_Task requirements_
Each record, word for word and stripped of pictures, is what the answer should contain.

[Source material]

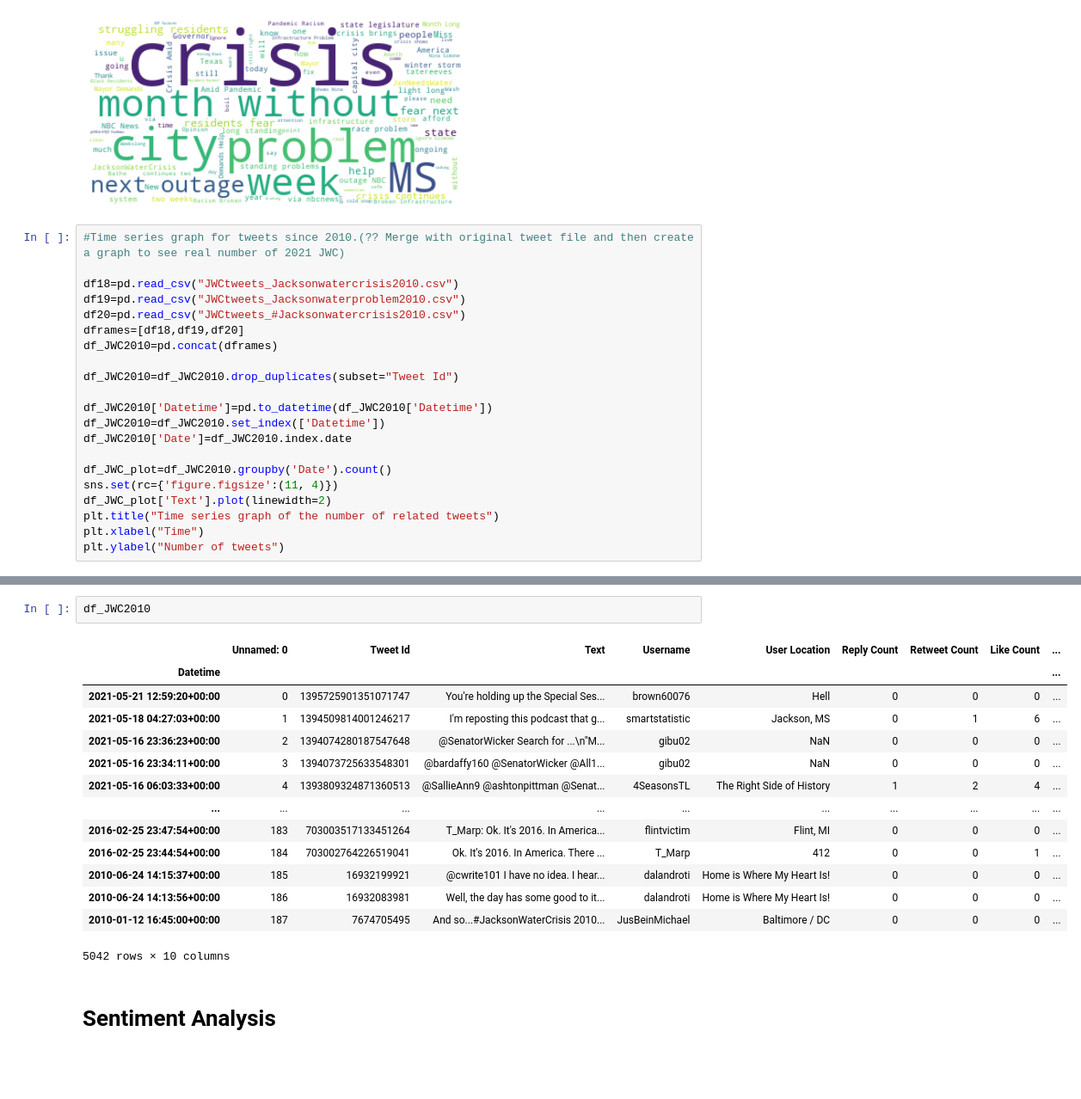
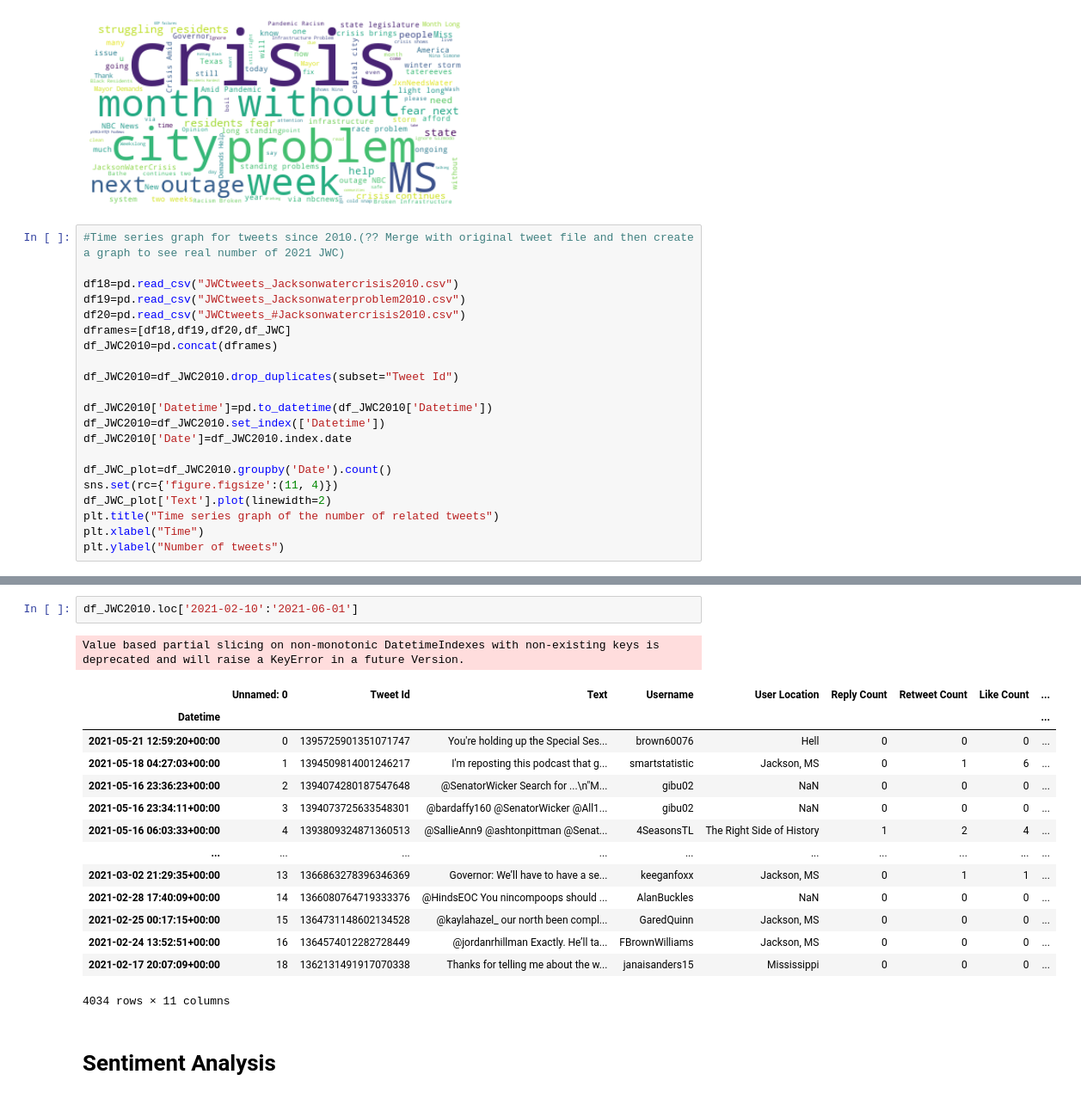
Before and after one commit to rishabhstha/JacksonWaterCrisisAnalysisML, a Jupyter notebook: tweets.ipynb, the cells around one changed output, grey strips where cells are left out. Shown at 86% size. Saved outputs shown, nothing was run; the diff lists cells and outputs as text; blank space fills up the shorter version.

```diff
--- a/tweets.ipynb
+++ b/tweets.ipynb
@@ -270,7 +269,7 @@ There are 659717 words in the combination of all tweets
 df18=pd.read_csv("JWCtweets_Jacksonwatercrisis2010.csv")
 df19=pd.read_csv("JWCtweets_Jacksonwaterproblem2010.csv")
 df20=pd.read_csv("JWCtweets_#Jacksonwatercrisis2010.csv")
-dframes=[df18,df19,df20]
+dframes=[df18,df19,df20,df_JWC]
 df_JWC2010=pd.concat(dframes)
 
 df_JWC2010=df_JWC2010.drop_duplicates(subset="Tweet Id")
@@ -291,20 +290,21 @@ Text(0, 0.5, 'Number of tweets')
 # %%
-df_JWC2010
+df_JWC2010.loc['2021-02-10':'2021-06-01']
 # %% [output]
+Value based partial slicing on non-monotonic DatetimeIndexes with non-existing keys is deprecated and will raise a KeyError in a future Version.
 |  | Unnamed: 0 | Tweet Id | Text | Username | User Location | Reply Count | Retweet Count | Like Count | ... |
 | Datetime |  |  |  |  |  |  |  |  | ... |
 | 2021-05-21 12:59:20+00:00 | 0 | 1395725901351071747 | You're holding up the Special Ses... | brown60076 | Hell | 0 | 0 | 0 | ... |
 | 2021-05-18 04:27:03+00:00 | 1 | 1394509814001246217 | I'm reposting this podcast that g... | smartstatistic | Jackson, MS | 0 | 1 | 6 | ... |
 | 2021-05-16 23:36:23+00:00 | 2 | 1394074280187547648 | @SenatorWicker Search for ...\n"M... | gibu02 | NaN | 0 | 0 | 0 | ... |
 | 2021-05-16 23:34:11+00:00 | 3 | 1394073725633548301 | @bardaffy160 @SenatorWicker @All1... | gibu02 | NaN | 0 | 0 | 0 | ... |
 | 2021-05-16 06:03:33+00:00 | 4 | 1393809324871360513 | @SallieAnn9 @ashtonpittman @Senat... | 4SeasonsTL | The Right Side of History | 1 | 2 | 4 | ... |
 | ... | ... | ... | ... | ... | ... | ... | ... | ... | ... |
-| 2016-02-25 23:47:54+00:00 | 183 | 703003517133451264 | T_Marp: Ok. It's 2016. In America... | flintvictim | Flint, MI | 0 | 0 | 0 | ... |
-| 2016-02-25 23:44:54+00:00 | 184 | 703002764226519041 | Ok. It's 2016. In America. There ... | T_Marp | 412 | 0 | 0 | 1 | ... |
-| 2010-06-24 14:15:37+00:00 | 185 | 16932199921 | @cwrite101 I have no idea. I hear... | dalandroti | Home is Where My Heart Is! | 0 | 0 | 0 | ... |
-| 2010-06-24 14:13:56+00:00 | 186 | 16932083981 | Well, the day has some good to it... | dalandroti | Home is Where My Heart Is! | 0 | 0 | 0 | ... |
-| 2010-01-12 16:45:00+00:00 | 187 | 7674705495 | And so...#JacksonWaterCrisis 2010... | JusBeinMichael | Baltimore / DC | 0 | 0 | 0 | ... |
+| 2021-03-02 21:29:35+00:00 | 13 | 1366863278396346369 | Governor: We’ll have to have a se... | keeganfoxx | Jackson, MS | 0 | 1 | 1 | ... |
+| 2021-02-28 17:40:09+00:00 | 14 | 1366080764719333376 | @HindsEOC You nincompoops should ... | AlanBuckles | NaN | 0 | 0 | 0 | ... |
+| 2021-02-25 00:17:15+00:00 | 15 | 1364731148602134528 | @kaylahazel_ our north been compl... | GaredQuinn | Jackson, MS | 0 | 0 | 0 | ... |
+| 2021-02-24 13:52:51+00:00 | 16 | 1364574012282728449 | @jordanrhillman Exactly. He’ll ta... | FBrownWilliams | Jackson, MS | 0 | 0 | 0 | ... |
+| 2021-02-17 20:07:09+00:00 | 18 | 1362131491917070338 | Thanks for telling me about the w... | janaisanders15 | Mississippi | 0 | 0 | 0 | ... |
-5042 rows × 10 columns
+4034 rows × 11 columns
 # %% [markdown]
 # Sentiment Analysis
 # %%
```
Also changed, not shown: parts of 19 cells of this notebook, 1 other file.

[/Source material]

_Solution for this task_
Before and after one commit to rishabhstha/JacksonWaterCrisisAnalysisML, a Jupyter notebook: tweets.ipynb, the cells around one changed output, grey strips where cells are left out. Shown at 86% size. Saved outputs shown, nothing was run; the diff lists cells and outputs as text; blank space fills up the shorter version.

```diff
--- a/tweets.ipynb
+++ b/tweets.ipynb
@@ -270,7 +269,7 @@ There are 659717 words in the combination of all tweets
 df18=pd.read_csv("JWCtweets_Jacksonwatercrisis2010.csv")
 df19=pd.read_csv("JWCtweets_Jacksonwaterproblem2010.csv")
 df20=pd.read_csv("JWCtweets_#Jacksonwatercrisis2010.csv")
-dframes=[df18,df19,df20]
+dframes=[df18,df19,df20,df_JWC]
 df_JWC2010=pd.concat(dframes)
 
 df_JWC2010=df_JWC2010.drop_duplicates(subset="Tweet Id")
@@ -291,20 +290,21 @@ Text(0, 0.5, 'Number of tweets')
 # %%
-df_JWC2010
+df_JWC2010.loc['2021-02-10':'2021-06-01']
 # %% [output]
+Value based partial slicing on non-monotonic DatetimeIndexes with non-existing keys is deprecated and will raise a KeyError in a future Version.
 |  | Unnamed: 0 | Tweet Id | Text | Username | User Location | Reply Count | Retweet Count | Like Count | ... |
 | Datetime |  |  |  |  |  |  |  |  | ... |
 | 2021-05-21 12:59:20+00:00 | 0 | 1395725901351071747 | You're holding up the Special Ses... | brown60076 | Hell | 0 | 0 | 0 | ... |
 | 2021-05-18 04:27:03+00:00 | 1 | 1394509814001246217 | I'm reposting this podcast that g... | smartstatistic | Jackson, MS | 0 | 1 | 6 | ... |
 | 2021-05-16 23:36:23+00:00 | 2 | 1394074280187547648 | @SenatorWicker Search for ...\n"M... | gibu02 | NaN | 0 | 0 | 0 | ... |
 | 2021-05-16 23:34:11+00:00 | 3 | 1394073725633548301 | @bardaffy160 @SenatorWicker @All1... | gibu02 | NaN | 0 | 0 | 0 | ... |
 | 2021-05-16 06:03:33+00:00 | 4 | 1393809324871360513 | @SallieAnn9 @ashtonpittman @Senat... | 4SeasonsTL | The Right Side of History | 1 | 2 | 4 | ... |
 | ... | ... | ... | ... | ... | ... | ... | ... | ... | ... |
-| 2016-02-25 23:47:54+00:00 | 183 | 703003517133451264 | T_Marp: Ok. It's 2016. In America... | flintvictim | Flint, MI | 0 | 0 | 0 | ... |
-| 2016-02-25 23:44:54+00:00 | 184 | 703002764226519041 | Ok. It's 2016. In America. There ... | T_Marp | 412 | 0 | 0 | 1 | ... |
-| 2010-06-24 14:15:37+00:00 | 185 | 16932199921 | @cwrite101 I have no idea. I hear... | dalandroti | Home is Where My Heart Is! | 0 | 0 | 0 | ... |
-| 2010-06-24 14:13:56+00:00 | 186 | 16932083981 | Well, the day has some good to it... | dalandroti | Home is Where My Heart Is! | 0 | 0 | 0 | ... |
-| 2010-01-12 16:45:00+00:00 | 187 | 7674705495 | And so...#JacksonWaterCrisis 2010... | JusBeinMichael | Baltimore / DC | 0 | 0 | 0 | ... |
+| 2021-03-02 21:29:35+00:00 | 13 | 1366863278396346369 | Governor: We’ll have to have a se... | keeganfoxx | Jackson, MS | 0 | 1 | 1 | ... |
+| 2021-02-28 17:40:09+00:00 | 14 | 1366080764719333376 | @HindsEOC You nincompoops should ... | AlanBuckles | NaN | 0 | 0 | 0 | ... |
+| 2021-02-25 00:17:15+00:00 | 15 | 1364731148602134528 | @kaylahazel_ our north been compl... | GaredQuinn | Jackson, MS | 0 | 0 | 0 | ... |
+| 2021-02-24 13:52:51+00:00 | 16 | 1364574012282728449 | @jordanrhillman Exactly. He’ll ta... | FBrownWilliams | Jackson, MS | 0 | 0 | 0 | ... |
+| 2021-02-17 20:07:09+00:00 | 18 | 1362131491917070338 | Thanks for telling me about the w... | janaisanders15 | Mississippi | 0 | 0 | 0 | ... |
-5042 rows × 10 columns
+4034 rows × 11 columns
 # %% [markdown]
 # Sentiment Analysis
 # %%
```
Also changed, not shown: parts of 19 cells of this notebook, 1 other file.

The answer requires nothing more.